Glossary – M
treatment of drug dependence by prescription of a substitute drug for which cross-dependence and cross-tolerance exist. The term is sometimes in reference to a less hazardous form of the same drug used in the treatment. The goals of maintenance therapy are to eliminate or reduce use of a particular substance, especially if it is illegal, or to reduce harm from a particular method of administration, the attendant dangers to health (e.g. from needle sharing) and the social consequences. Maintenance therapy is often accompanied by psychological and other treatment.

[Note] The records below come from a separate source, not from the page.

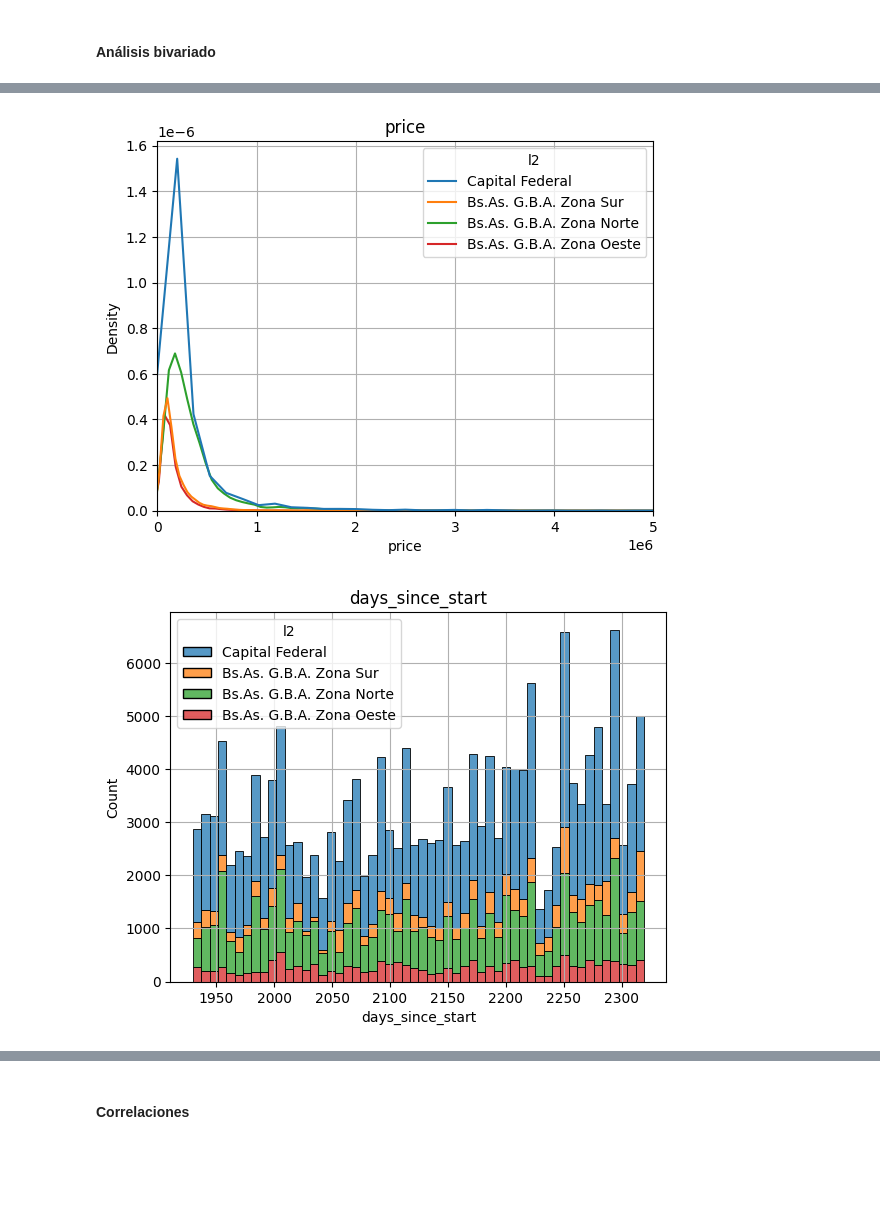
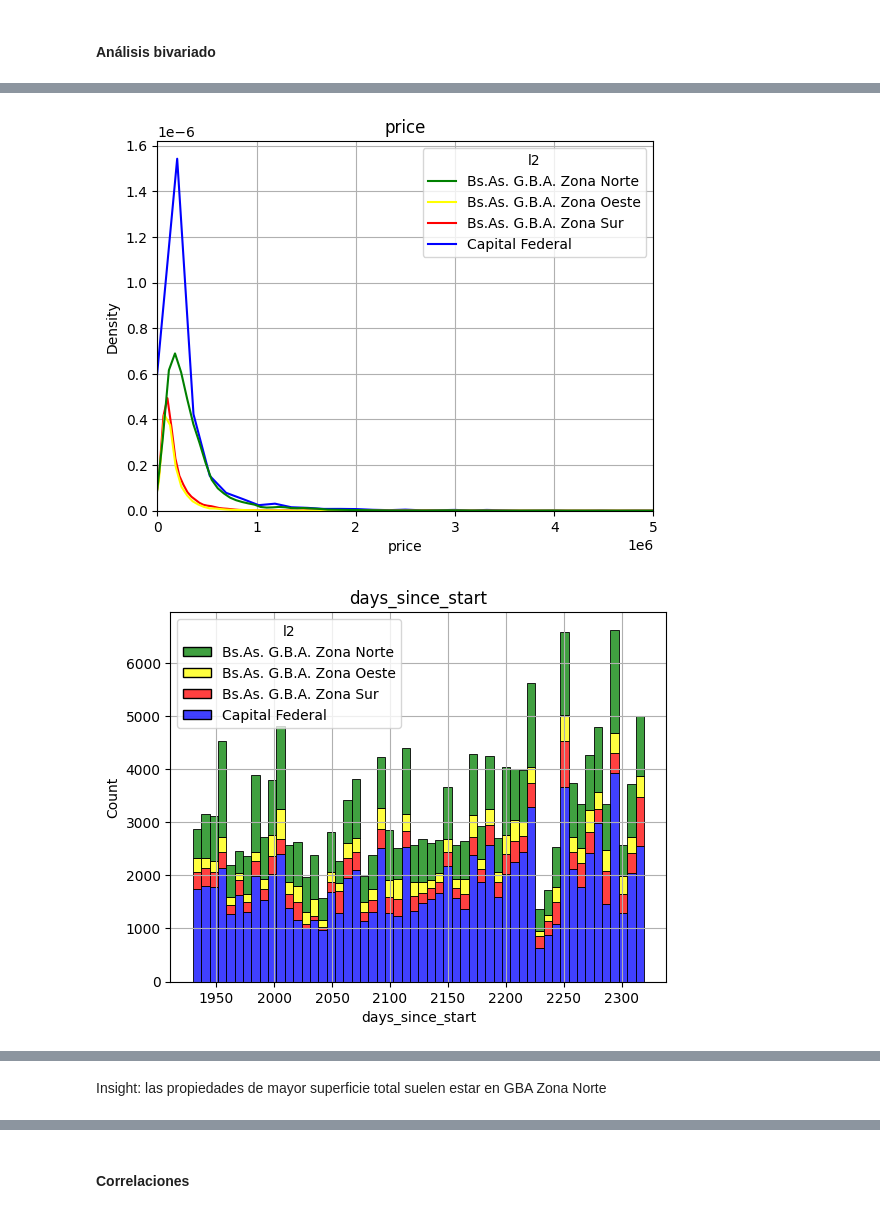
Before and after one commit to alejo-cuello/proyecto-final-bootcamp-ds-mlops, a Jupyter notebook: notebooks/01-eda.ipynb, the cells around one changed output, grey strips where cells are left out. Cells and saved outputs as stored; diff of their text form; code cells hidden in the pictures; blank space fills up the shorter version.

```diff
--- a/notebooks/01-eda.ipynb
+++ b/notebooks/01-eda.ipynb
@@ -213,3 +215,8 @@ data_preprocessed.drop(columns=["days_since_creation","end_date","start_date","c
+# %%
+categoric_cols = data_preprocessed.select_dtypes(["object"]).columns
+for col in categoric_cols:
+    if not col in ["start_date", "end_date", "created_on"]:
+        data_preprocessed[col] = data_preprocessed[col].astype('category')
 # %% [markdown]
 ### Revisión de duplicados
 # %% [markdown]
@@ -489,7 +489,7 @@ Index(['lat', 'lon', 'l2', 'rooms', 'bedrooms', 'bathrooms', 'surface_total',
       dtype='object')
 # %%
 numeric_cols = data_preprocessed.select_dtypes(np.number).columns
-categoric_cols = data_preprocessed.select_dtypes(["category","object"]).columns
+categoric_cols = data_preprocessed.select_dtypes(["category"]).columns
 # %% [markdown]
 ### Exploración sin quitar outliers
 # %%
@@ -670,6 +670,31 @@ data_preprocessed[(data_preprocessed["surface_total"] - data_preprocessed["surfa
 data_preprocessed = data_preprocessed[(data_preprocessed["surface_total"] - data_preprocessed["surface_covered"]) > -10]
 # %% [markdown]
 ### Exploración de outliers de variables categóricas
+# %%
+colors_by_column = {
+    "l2": {
+        "Capital Federal": "blue",
+        "Bs.As. G.B.A. Zona Sur": "red",
+        "Bs.As. G.B.A. Zona Norte": "green",
+        "Bs.As. G.B.A. Zona Oeste": "yellow"
+    },
+    "property_type": {
+        "Departamento": "red",
+        "Casa": "yellow",
+        "PH": "orange",
+        "Otro": "gray",
+        "Oficina": "blue",
+        "Depósito": "lightblue",
+        "Local comercial": "purple",
+        "Lote": "green",
+        "Cochera": "black",
+        "Casa de campo": "lightgreen"
+    },
+    "available_publication": {
+        True: "green",
+        False: "red"
+    }
+}
 # %%
 for col in categoric_cols:
     sns.countplot(data=data_preprocessed, x=col)
@@ -806,11 +837,11 @@ for col in columns_max_values:
 # %%
 for col in numeric_cols:
     if col in ["rooms","bedrooms","bathrooms"]:
-        sns.countplot(data=data_preprocessed, x=col, hue="l2")
+        sns.countplot(data=data_preprocessed, x=col, hue="l2", palette=colors_by_column["l2"])
     elif col in ["days_since_start","days_since_end"]:
-        sns.histplot(data=data_preprocessed, x=col, hue="l2", multiple="stack")
+        sns.histplot(data=data_preprocessed, x=col, hue="l2", palette=colors_by_column["l2"], multiple="stack")
     else:
-        sns.kdeplot(data=data_preprocessed, x=col, hue="l2")
+        sns.kdeplot(data=data_preprocessed, x=col, hue="l2", palette=colors_by_column["l2"])
 
     if col in columns_max_values.keys():
         plt.xlim(0, columns_max_values[col])
@@ -829,2 +860,2 @@ for col in numeric_cols:
-[figure, old version]
+[figure, new version]
-[figure, old version]
+[figure, new version]
@@ -832,0 +864,2 @@ for col in numeric_cols:
+# %% [markdown]
+Insight: las propiedades de mayor superficie total suelen estar en GBA Zona Norte
```
Also changed, not shown: parts of 26 cells of this notebook.
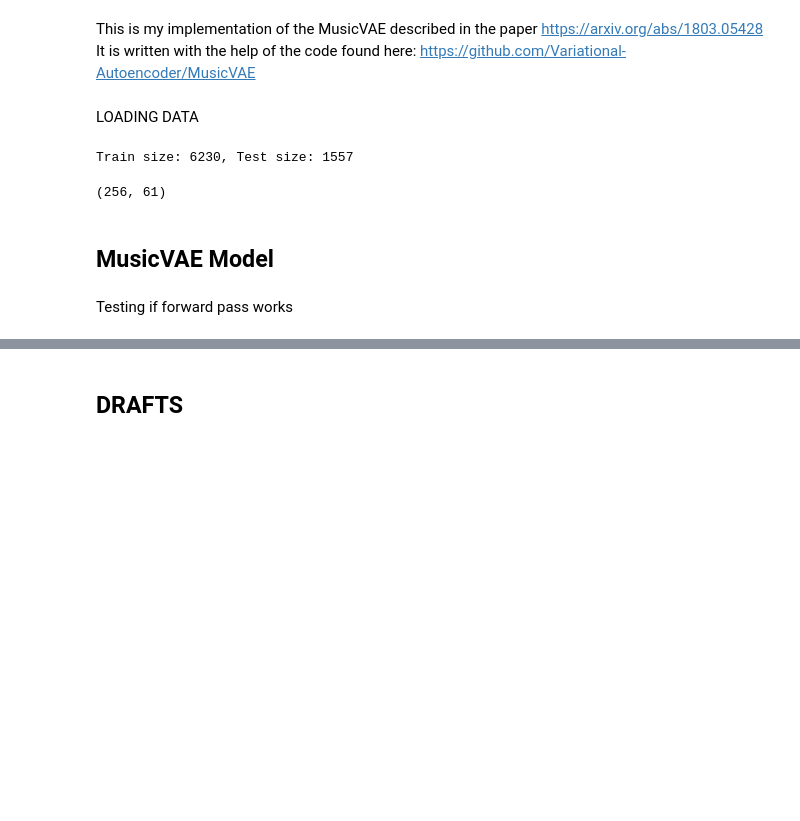
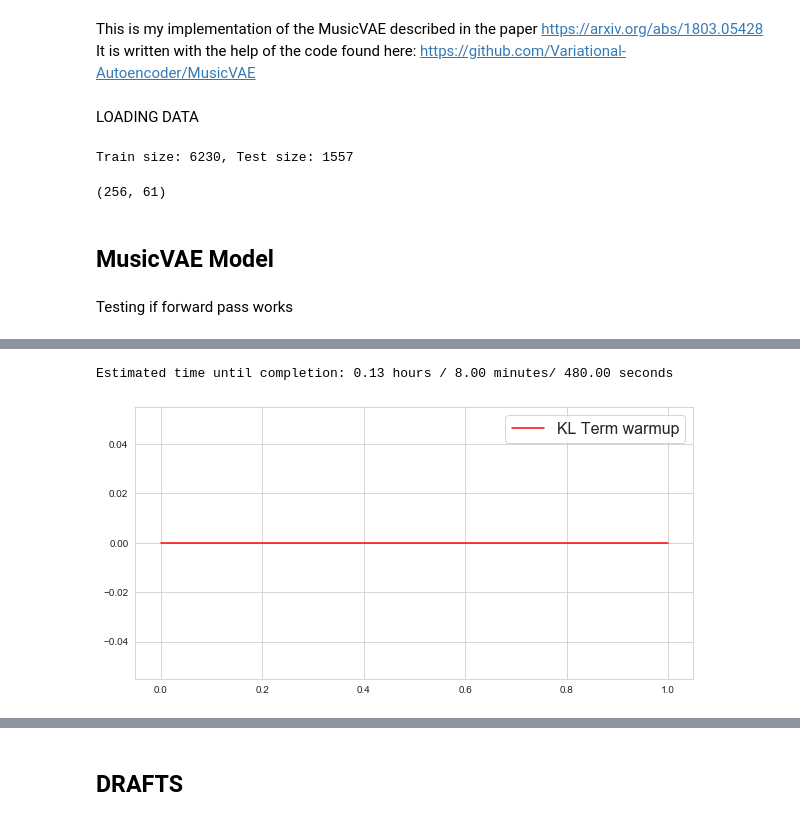
Before and after one commit to PitToYondeKudasai/MusicGenerator, a Jupyter notebook: OUR MusicVAE/MusicVAE.ipynb, the cells around one changed output, grey strips where cells are left out. Cells and saved outputs as stored; diff of their text form; code cells hidden in the pictures; blank space fills up the shorter version.

```diff
--- a/OUR MusicVAE/MusicVAE.ipynb
+++ b/OUR MusicVAE/MusicVAE.ipynb
@@ -340,0 +363,4 @@ tensor(6.1399, grad_fn=<MeanBackward0>)
+# %%
+num_epochs = 2
+warmup_epochs= 90
+pre_warmup_epochs = 10
@@ -340,0 +394,33 @@ tensor(6.1399, grad_fn=<MeanBackward0>)
+# %%
+# 3 = ~12 minutes
+#num_epochs = 200
+#warmup_epochs= 90
+#pre_warmup_epochs = 10
+
+
+warmup_lerp = 1/warmup_epochs
+
+if warmup_epochs > num_epochs - pre_warmup_epochs:
+    warmup_epochs=num_epochs - pre_warmup_epochs
+
+
+# Plot how the warmup looks
+kl_w = 0
+kls = []
+for e in range(num_epochs):
+    if e >= pre_warmup_epochs:
+        kl_w = kl_w + warmup_lerp
+        if kl_w > 1:
+            kl_w=1.
+
+    kls.append(kl_w)
+
+f, ax = plt.subplots(1, 1, figsize=(10, 5))
+ax.plot(kls, color="red")
+ax.legend(['KL Term warmup'], prop={'size': 16})
+
+est_time = 4*num_epochs
+print("Estimated time until completion: {:.2f} hours / {:.2f} minutes/ {:.2f} seconds".format(est_time/60, est_time, est_time*60))
+# %% [output]
+Estimated time until completion: 0.13 hours / 8.00 minutes/ 480.00 seconds
+[figure, added]
```
Also changed, not shown: parts of 15 cells of this notebook.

Maladaptive behavior is a psychiatric term used to describe a person who engages and acts on self-destructive behavioral patterns. Those who are afflicted with maladaptive behavior are individuals who do not see reality for what it is or simply do not care that their way of thinking is flawed.
Typically, those who display maladaptive behaviors hold onto false beliefs or attitudes, no matter how much evidence shows they are actively choosing to act self-destructively. It should also be known that those who display these negative behavioral tendencies are in need of immediate therapeutic intervention.
Unfortunately, maladaptive behavior is a disorder that plagues millions of troubled teens. However, there are many therapeutic programs that offer substantial psychiatric treatments to those afflicted. Moreover, residential treatment programs are the most effective choice for suffering teenage girls.
a mood disorder characterized by agitation, bursts of energy, and impulsiveness.
a class of first-generation antidepressants that reduce the effects of monoamine oxidase (MAO) in the brain.
abbreviation for 3-4 methylenedioxymethamphetamine . See: Ecstasy .
a theory of drug abuse or addiction in which the addiction is seen as a medical, rather than as a social problem.
Member assistance program (MAP)
institutional programs for working or employees to help them with alcohol or other drug-abuse problems, set up by established unions within the organization and tailored to meet the needs of union members
induces a psychedelic state similar to those produced by LSD and psilocybin, but with unique characteristics. Subjective effects may include altered thinking processes, an altered sense of time and self-awareness, and closed- and open-eye visual phenomena.
hallucinogenic substance found in the peyote cactus in the south- western United States and northern Mexico.
all the chemical reactions that enable the body to function. Nutrients and materials are broken down into stored energy or into usable compounds. The biological transformation of ethanol in acetaldehyde and other products.
a synthetic opiate. The most common medical use for methadone is as a legal substitute for heroin in treatment programs for drug addiction. It is usually administered to participating addicts daily in the form of a green, tasteless liquid at a drug treatment clinic. See also: Methadone treatment program.
a synthetic opiate useful in treating heroin abuse.
a treatment program for heroin abusers in which heroin is replaced by the long-term intake of methadone.
a nonbarbituate depressant drug once used as a sedative. Brand name is Quaalude.
Misuse, drug or alcohol
use of a substance for a purpose not consistent with legal or medical guidelines, as in the non-medical use of prescription medications. The term is preferred by some to abuse in the belief that it is less judgmental.
pure form of MDMA (ecstasy), usually a free powder or in capsules. Oftentimes MDMA is sold as molly. Should be white in color (when it’s pure) but is more often beige or yellow-brown, and sometimes brown or rarely gray.
Monoamine oxidase (MAO)
an enzyme that breaks down dopamine, norepinephrine, or serotonin at their respective synapse in the brain.
major sedative and pain-relieving drug found in opium, being approximately 10% of the crude opium exudates.
in medicine, having to do with the movement of a part of the body. Something that produces motion or refers to motion. For example, a motor neuron is a nerve cell that conveys an impulse to a muscle causing it to contract. The term “motor” today is also applied to a nerve that signals a gland to secrete. Motor is as opposed to sensory.
treatment programs in which a combination of detoxification, psychotherapy, and group support is implemented.
Multiple drug use
the use of more than one drug or type of drug by an individual, often at the same time or sequentially, and usually with the intention of enhancing, potentiating, or counteracting the effects of another drug. The term is also used more loosely, to include the unconnected use of two or more drugs by the same person. It carries the connotation of illicit use, though alcohol, nicotine, and caffeine are the substances most frequently used in combination with others in industrialized societies.
a group in which participants support each other in recovering or maintaining recovery from alcohol or other drug dependence or problems, or from the effects of another’ s dependence, without professional therapy or guidance. Prominent groups in the alcohol and other drug field include Alcoholics Anonymous, Narcotics Anonymous, and Al- Anon (for members of alcoholics’ families), which are among a wide range of twelve-step groups based on a non-denominational, spiritual approach.
Myopathy, alcohol- or drug-related
a disorder of skeletal muscle related to the use of alcohol and other drugs. The disorder can be acute (when it is termed acute rhabdomyolysis), with extensive necrosis of muscles, which are tender and swollen, and may be complicated by myoglobinuria and renal failure. The chronic form presents with insidious weakness and wasting of the proximal muscles.